Think of it like a water wheel: If you load it down sooo much that the wheel stops turning and all you have is torque, then no work is done. Just tention on everything. Likewise if you do not load it down at all, and the wheel spins freely, no torque or tension is created and no power is harnessed. Solar panels are the same way, there is a "sweetspot" the manufacturer generally specifies to get the rated 60W of power extracted. That is another reason why you should use a special charging circuit, and have enough batteries that can take at least a day to charge.

Thanks for the quick reply! I will probably be running either lights, computer, or whatever I can squeeze out of it. I realize this is a big difference in voltage but my thinking was this.. How many 60 watt panels can you have without damaging the battery and how many batteries could you use with this setup without charging too slowly? As you can tell I'm pretty new at this lol. Perhaps a little more planning on my part is needed.

You should avoid hooking batteries directly to the output of the panel, too much sun and fully charge batteries will result in over charging, and when it is darker or the panels are facing away from the sun or during night, the batteries will actually discharge back into the cells! A charging circuit will eliminate so many problems.

How do you plan on using the power? Are you powering lights just after sunset until morning?
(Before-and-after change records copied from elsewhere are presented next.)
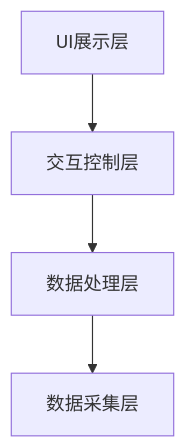
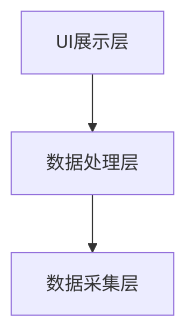
The first of 10 diagrams in ProfilerLayer/图形汇总.md (finalreality/obsidian-vault), drawn with Mermaid before and after one commit. The commit also changed 1 other file, not shown here.

Commit message:
vault backup: 2025-02-27 14:16:29

````diff
--- a/ProfilerLayer/图形汇总.md
+++ b/ProfilerLayer/图形汇总.md
@@ -11,6 +11,5 @@
 ```mermaid
 graph TB
-A[UI展示层] --> B[交互控制层]
-B --> C[数据处理层]
+A[UI展示层] --> C[数据处理层]
 C --> D[数据采集层]
 ```
````
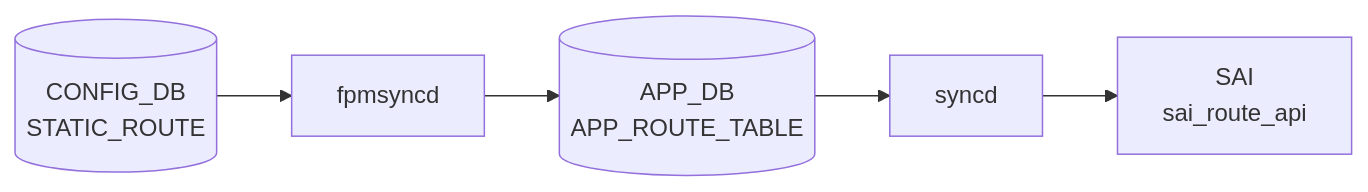
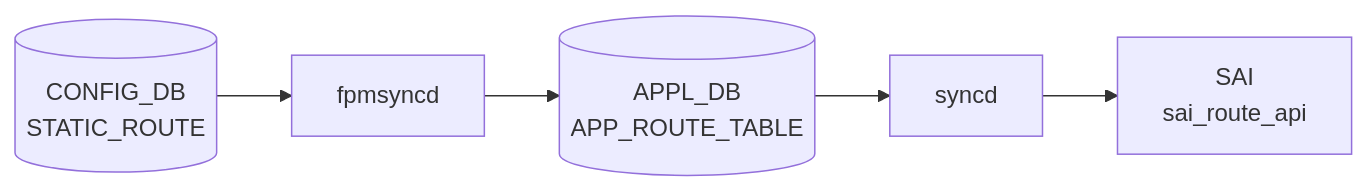
One commit to aoki-taquan/sonic-unofficial-docs changed the diagram in docs/reference/config-db/route-orch.md. Above: the diagram before and after it, drawn with Mermaid. The commit also changed 91 other files, not shown here.

First line of the commit message:
fix(review-067): APP_DB→APPL_DB in mermaid labels; exclude APPL_DB pages from auto-gen

````diff
--- a/docs/reference/config-db/route-orch.md
+++ b/docs/reference/config-db/route-orch.md
@@ -52,12 +52,12 @@
 ```mermaid
 flowchart LR
   CDB[("CONFIG_DB<br/>STATIC_ROUTE")]
   DM["fpmsyncd"]
   CDB --> DM
-  APPDB[("APP_DB<br/>APP_ROUTE_TABLE")]
+  APPDB[("APPL_DB<br/>APP_ROUTE_TABLE")]
   DM --> APPDB
   SYNCD["syncd"]
   APPDB --> SYNCD
   SAI["SAI<br/>sai_route_api"]
   SYNCD --> SAI
 ```
````
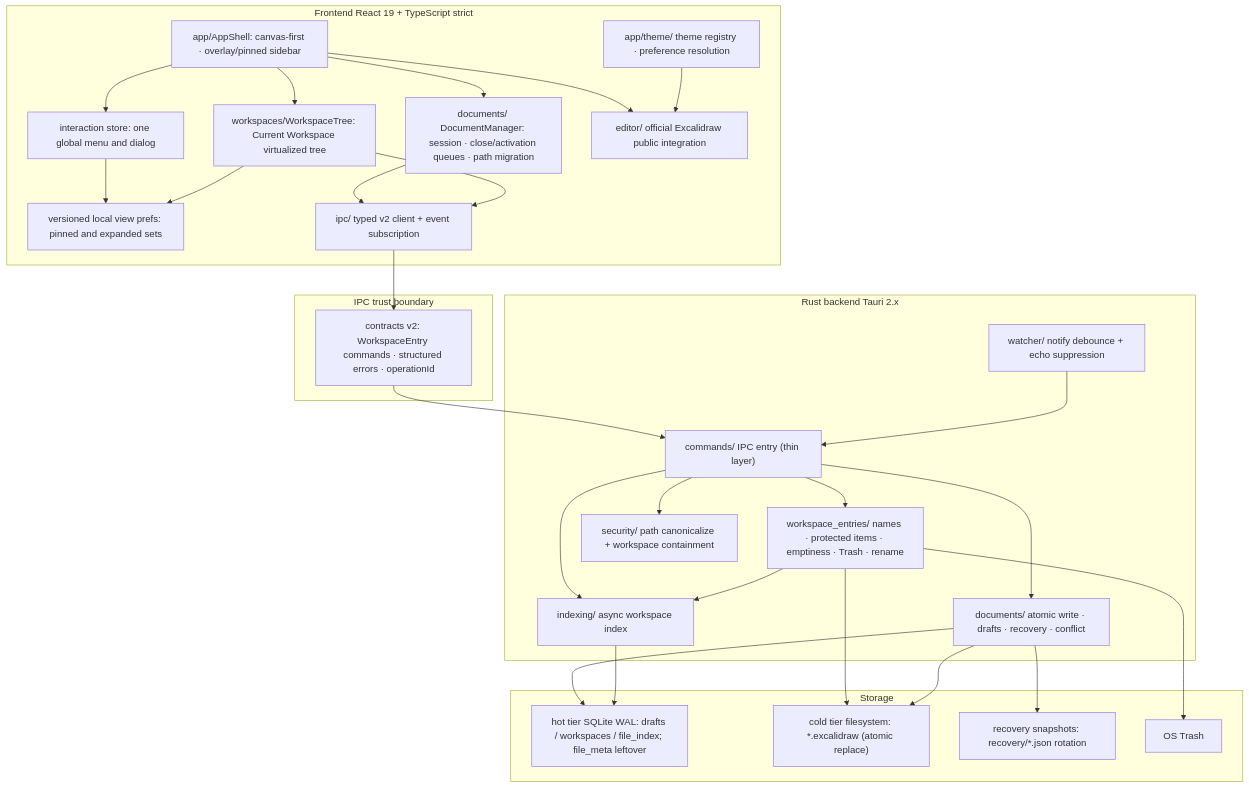
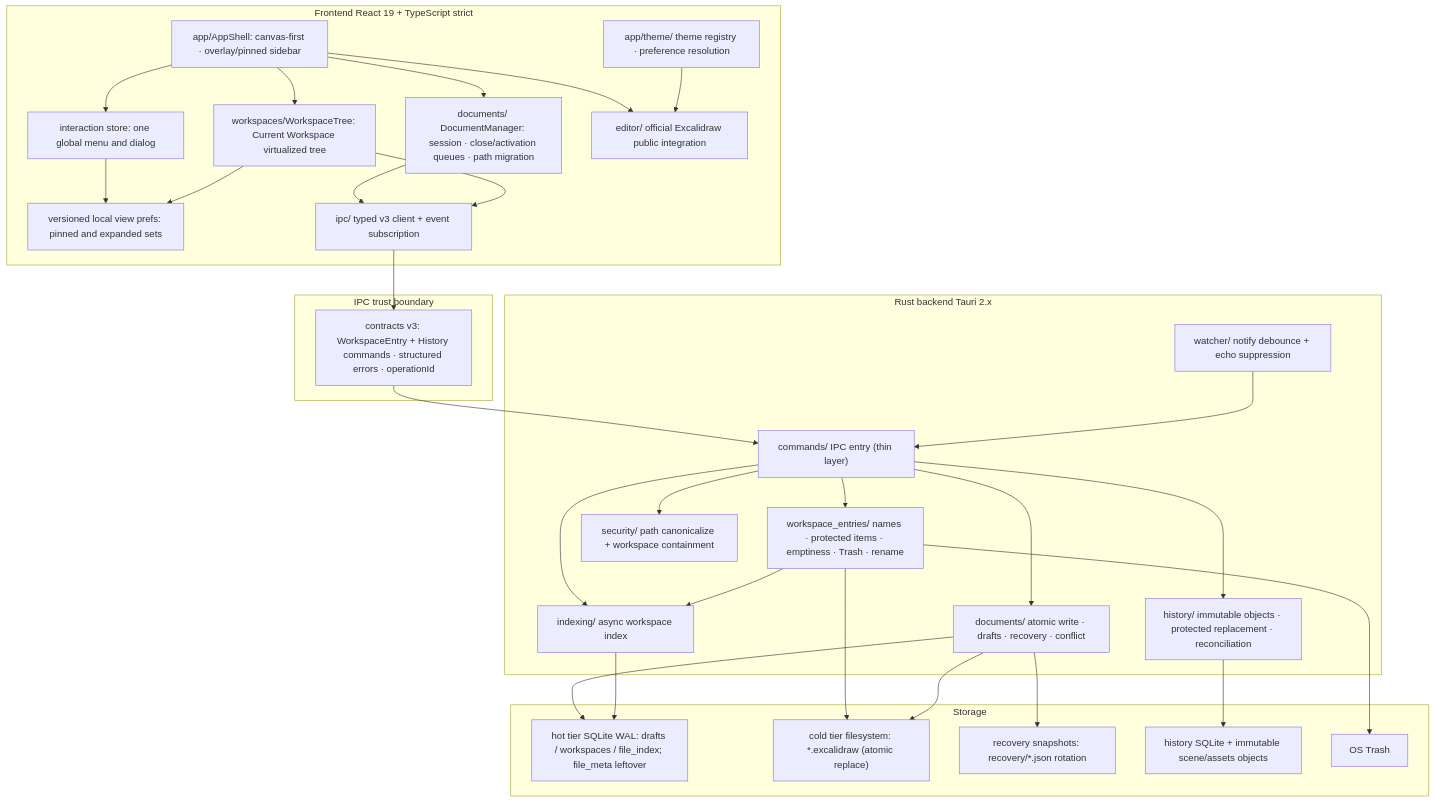
The first of 7 diagrams in docs/architecture.md (ignacioli/excalidraw-desktop), drawn with Mermaid before and after one commit. The commit also changed other lines of this file and 77 other files, not shown here.

````diff
--- a/docs/architecture.md
+++ b/docs/architecture.md
@@ -19,52 +19,56 @@
 ```mermaid
 flowchart TB
     subgraph frontend [Frontend React 19 + TypeScript strict]
         AppShell["app/AppShell: canvas-first · overlay/pinned sidebar"]
         Interaction["interaction store: one global menu and dialog"]
         Tree["workspaces/WorkspaceTree: Current Workspace virtualized tree"]
         Docs["documents/ DocumentManager: session · close/activation queues · path migration"]
         Editor["editor/ official Excalidraw public integration"]
         Theme["app/theme/ theme registry · preference resolution"]
         Prefs["versioned local view prefs: pinned and expanded sets"]
-        IpcClient["ipc/ typed v2 client + event subscription"]
+        IpcClient["ipc/ typed v3 client + event subscription"]
     end
     subgraph boundary [IPC trust boundary]
-        Contracts["contracts v2: WorkspaceEntry commands · structured errors · operationId"]
+        Contracts["contracts v3: WorkspaceEntry + History commands · structured errors · operationId"]
     end
     subgraph backend [Rust backend Tauri 2.x]
         Commands["commands/ IPC entry (thin layer)"]
         EntryDomain["workspace_entries/ names · protected items · emptiness · Trash · rename"]
         Security["security/ path canonicalize + workspace containment"]
         DomainDocs["documents/ atomic write · drafts · recovery · conflict"]
+        HistoryDomain["history/ immutable objects · protected replacement · reconciliation"]
         Indexing["indexing/ async workspace index"]
         Watcher["watcher/ notify debounce + echo suppression"]
     end
     subgraph storage [Storage]
         Hot["hot tier SQLite WAL: drafts / workspaces / file_index; file_meta leftover"]
         Cold["cold tier filesystem: *.excalidraw (atomic replace)"]
         Recovery["recovery snapshots: recovery/*.json rotation"]
+        History["history SQLite + immutable scene/assets objects"]
         Trash["OS Trash"]
     end
     AppShell --> Interaction
     AppShell --> Tree
     AppShell --> Docs
     AppShell --> Editor
     Interaction --> Prefs
     Tree --> Prefs
     Theme --> Editor
     Docs --> IpcClient
     Tree --> IpcClient
     IpcClient --> Contracts --> Commands
     Commands --> Security
     Commands --> EntryDomain
     Commands --> DomainDocs
+    Commands --> HistoryDomain
     Commands --> Indexing
     Watcher --> Commands
     EntryDomain --> Indexing
     EntryDomain --> Cold
     EntryDomain --> Trash
     DomainDocs --> Hot
     DomainDocs --> Cold
     DomainDocs --> Recovery
+    HistoryDomain --> History
     Indexing --> Hot
 ```
````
In that case you need to make sure your panels can generate enough energy in the day to power some amount of lights over the night, and that about of energy you will need to calculate how many batteries it takes to store that.

Well, the short answer is "depends."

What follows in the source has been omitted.